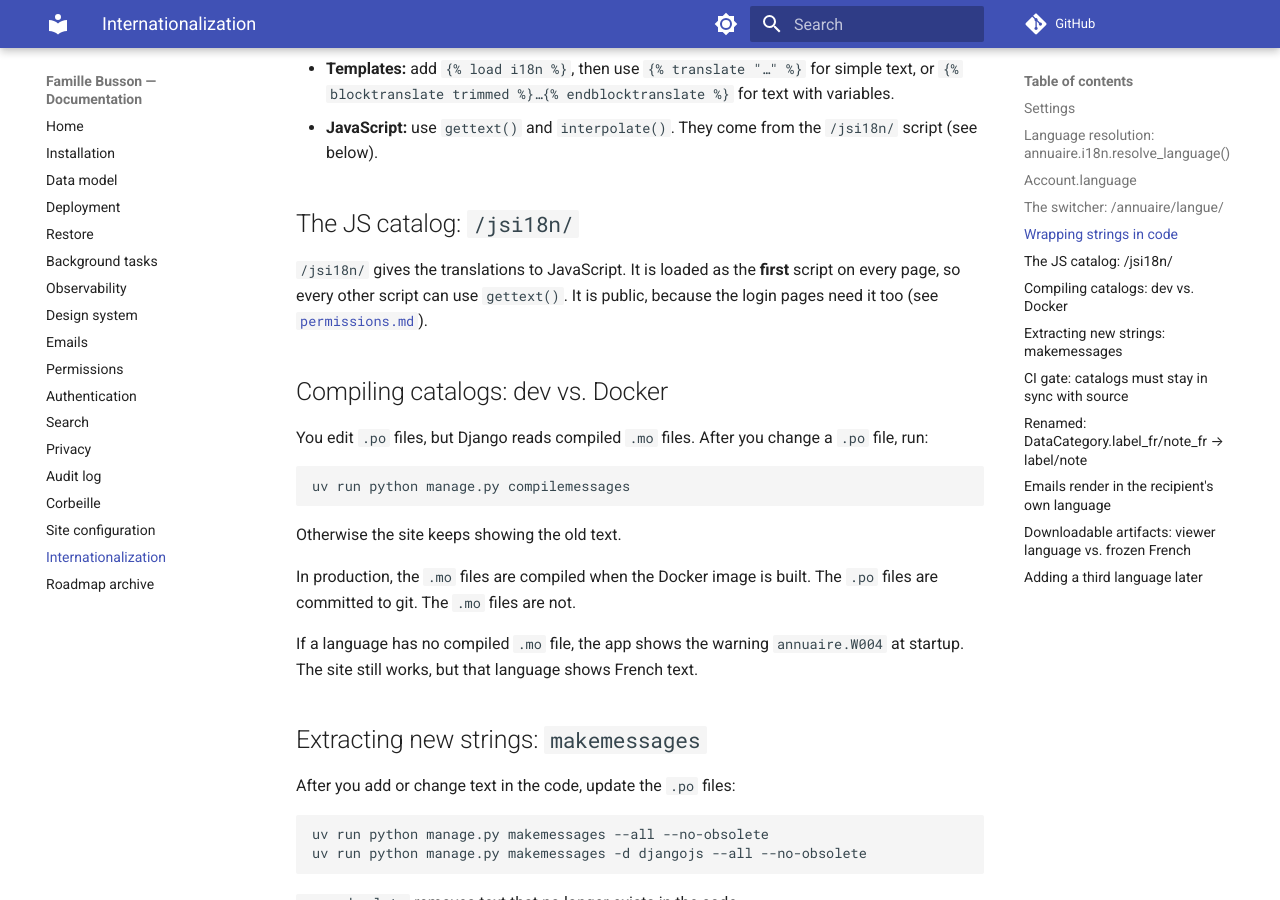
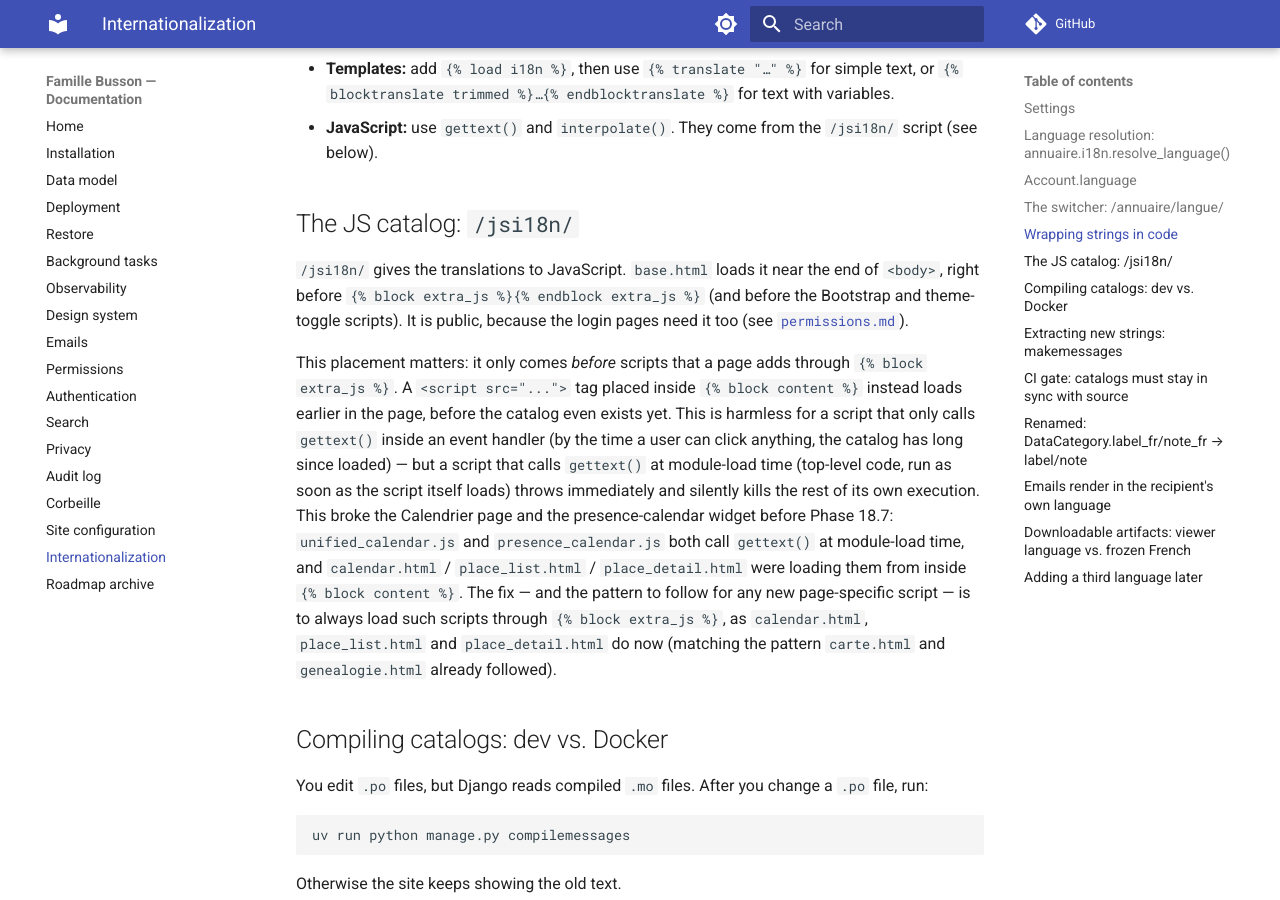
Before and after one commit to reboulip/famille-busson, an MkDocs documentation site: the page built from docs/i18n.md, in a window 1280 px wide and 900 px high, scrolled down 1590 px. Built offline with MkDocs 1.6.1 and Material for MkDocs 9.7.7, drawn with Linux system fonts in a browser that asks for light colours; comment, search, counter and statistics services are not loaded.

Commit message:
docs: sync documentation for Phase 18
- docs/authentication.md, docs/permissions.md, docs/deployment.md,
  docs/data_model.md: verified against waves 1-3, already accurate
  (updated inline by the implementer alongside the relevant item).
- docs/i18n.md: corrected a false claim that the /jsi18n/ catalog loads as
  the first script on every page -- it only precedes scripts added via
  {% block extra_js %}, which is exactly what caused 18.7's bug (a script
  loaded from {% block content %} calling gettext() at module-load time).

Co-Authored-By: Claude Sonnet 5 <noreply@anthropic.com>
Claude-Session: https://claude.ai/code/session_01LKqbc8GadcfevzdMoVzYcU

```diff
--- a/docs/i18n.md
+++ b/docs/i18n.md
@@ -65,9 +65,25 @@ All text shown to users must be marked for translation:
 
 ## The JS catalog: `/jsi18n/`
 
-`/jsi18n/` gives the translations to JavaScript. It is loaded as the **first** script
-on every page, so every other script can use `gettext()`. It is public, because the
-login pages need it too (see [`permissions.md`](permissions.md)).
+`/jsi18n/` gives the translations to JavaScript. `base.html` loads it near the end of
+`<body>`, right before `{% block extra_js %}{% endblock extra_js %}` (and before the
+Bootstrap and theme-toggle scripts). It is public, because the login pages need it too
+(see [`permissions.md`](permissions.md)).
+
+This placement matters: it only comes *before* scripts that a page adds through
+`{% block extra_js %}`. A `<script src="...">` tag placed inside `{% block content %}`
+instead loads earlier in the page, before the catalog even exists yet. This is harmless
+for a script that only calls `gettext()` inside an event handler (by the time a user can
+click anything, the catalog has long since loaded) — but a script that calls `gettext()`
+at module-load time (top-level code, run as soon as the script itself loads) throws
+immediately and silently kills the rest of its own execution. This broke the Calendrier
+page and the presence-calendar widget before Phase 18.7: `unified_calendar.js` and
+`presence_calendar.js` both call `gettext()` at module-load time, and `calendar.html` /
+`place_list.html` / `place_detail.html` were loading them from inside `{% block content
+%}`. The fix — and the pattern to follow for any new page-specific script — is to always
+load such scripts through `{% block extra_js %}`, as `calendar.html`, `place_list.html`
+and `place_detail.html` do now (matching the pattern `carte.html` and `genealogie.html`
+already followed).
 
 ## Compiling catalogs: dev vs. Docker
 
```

» **Assigned task**
Your answer should hold every line of the entries that contains the string "This".

» **Task result**
+This placement matters: it only comes *before* scripts that a page adds through
+instead loads earlier in the page, before the catalog even exists yet. This is harmless
+immediately and silently kills the rest of its own execution. This broke the Calendrier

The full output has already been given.